What the task requires: Your task is to give the records again exactly. Leave each picture out.

++++ Record extracts ++++

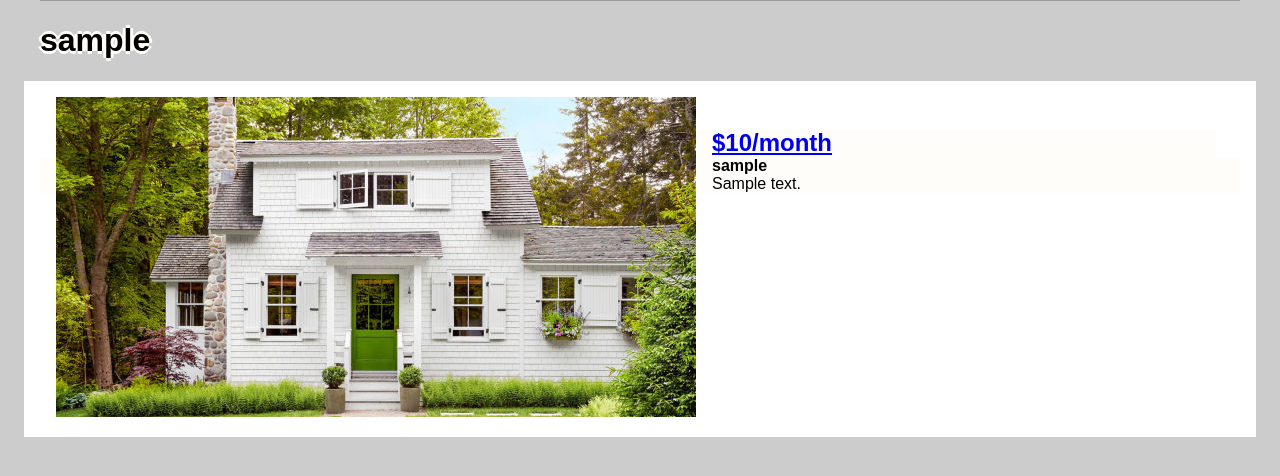
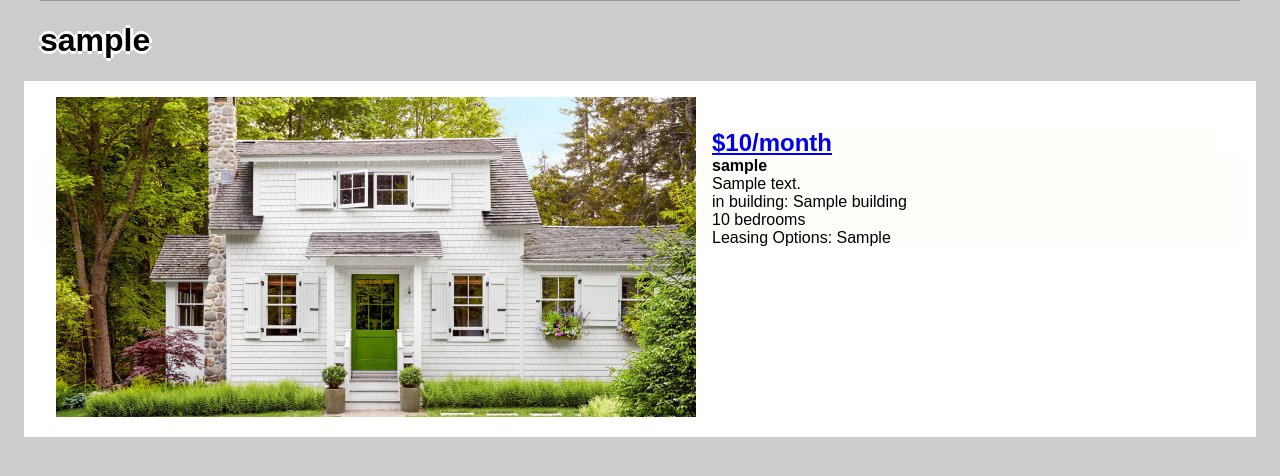
Before and after one commit to NewsNerdsAtCoJMC/ProjectTicoTeam2, a Django app: template studentsonly/apartments/templates/apartments/detail.html in a window 1280 px wide. Shown: the part 253-729 px from the top of the page. Run offline with Django 3.2, Linux system fonts and the light colour scheme; the template is opened without the code that fills it: most values are stand-ins (such as "Sample title", 1, 10 or a date in 2020).

Commit message:
added some detail to detail.html
also renamed apartment.html to building

```diff
--- a/studentsonly/apartments/templates/apartments/detail.html
+++ b/studentsonly/apartments/templates/apartments/detail.html
@@ -7,10 +7,15 @@
 <div class="row">
 	<div class="col-xs-12" style="background-color:white;">
     	<div class="photolisting">
-        	<a href="{{ listing.get_absolute_url }}"><img src="static/images/house1.jpg"></a>
+        	<a href="{{ listing.get_absolute_url }}"><img src="/static/images/house1.jpg"></a>
         </div>
     	<div class="info">
-        	<h2><a href="{{ listing.get_absolute_url }}">${{ listing.price}}/month</a></h2><h4>{{ listing.nickname }}</h4><p>{{ listing.description }}</p>
+        	<h2><a href="{{ listing.get_absolute_url }}">${{ listing.price}}/month</a></h2>
+            <h4>{{ listing.nickname }}</h4>
+            <p>{{ listing.description }}</p>
+            <p>in building: {{ listing.building }}</p>
+            <p>{{ listing.bedrooms }} bedrooms</p>
+            <p>Leasing Options: {{ listing.leasingOptions }}</p>
         </div>
     </div>
 </div><!-- this closes the row -->
--- a/studentsonly/apartments/views.py
+++ b/studentsonly/apartments/views.py
@@ -22,11 +22,6 @@ def building(request, building_slug): #Building detail
     context = {'building':building, 'allReviews':allReviews, 'allApts':allApts, 'score':score}
     return render(request, 'template here', context)
 
-#def apartmentListing(request, apartment_slug):
-#    listing = Apartment.objects.get(id=apartment_slug)
-#    context = {'listing': listing}
-#    return render(request, 'template here', context)
-
 def apartmentDetail(request, listing_id):
     listing = Apartment.objects.get(id=listing_id)
     context = {'listing': listing}
```
Also changed, not shown: studentsonly/apartments/templates/apartments/building.html (renamed from studentsonly/apartments/templates/apartments/apartment.html).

++++

Answer below:
Before and after one commit to NewsNerdsAtCoJMC/ProjectTicoTeam2, a Django app: template studentsonly/apartments/templates/apartments/detail.html in a window 1280 px wide. Shown: the part 253-729 px from the top of the page. Run offline with Django 3.2, Linux system fonts and the light colour scheme; the template is opened without the code that fills it: most values are stand-ins (such as "Sample title", 1, 10 or a date in 2020).

Commit message:
added some detail to detail.html
also renamed apartment.html to building

```diff
--- a/studentsonly/apartments/templates/apartments/detail.html
+++ b/studentsonly/apartments/templates/apartments/detail.html
@@ -7,10 +7,15 @@
 <div class="row">
 	<div class="col-xs-12" style="background-color:white;">
     	<div class="photolisting">
-        	<a href="{{ listing.get_absolute_url }}"><img src="static/images/house1.jpg"></a>
+        	<a href="{{ listing.get_absolute_url }}"><img src="/static/images/house1.jpg"></a>
         </div>
     	<div class="info">
-        	<h2><a href="{{ listing.get_absolute_url }}">${{ listing.price}}/month</a></h2><h4>{{ listing.nickname }}</h4><p>{{ listing.description }}</p>
+        	<h2><a href="{{ listing.get_absolute_url }}">${{ listing.price}}/month</a></h2>
+            <h4>{{ listing.nickname }}</h4>
+            <p>{{ listing.description }}</p>
+            <p>in building: {{ listing.building }}</p>
+            <p>{{ listing.bedrooms }} bedrooms</p>
+            <p>Leasing Options: {{ listing.leasingOptions }}</p>
         </div>
     </div>
 </div><!-- this closes the row -->
--- a/studentsonly/apartments/views.py
+++ b/studentsonly/apartments/views.py
@@ -22,11 +22,6 @@ def building(request, building_slug): #Building detail
     context = {'building':building, 'allReviews':allReviews, 'allApts':allApts, 'score':score}
     return render(request, 'template here', context)
 
-#def apartmentListing(request, apartment_slug):
-#    listing = Apartment.objects.get(id=apartment_slug)
-#    context = {'listing': listing}
-#    return render(request, 'template here', context)
-
 def apartmentDetail(request, listing_id):
     listing = Apartment.objects.get(id=listing_id)
     context = {'listing': listing}
```
Also changed, not shown: studentsonly/apartments/templates/apartments/building.html (renamed from studentsonly/apartments/templates/apartments/apartment.html).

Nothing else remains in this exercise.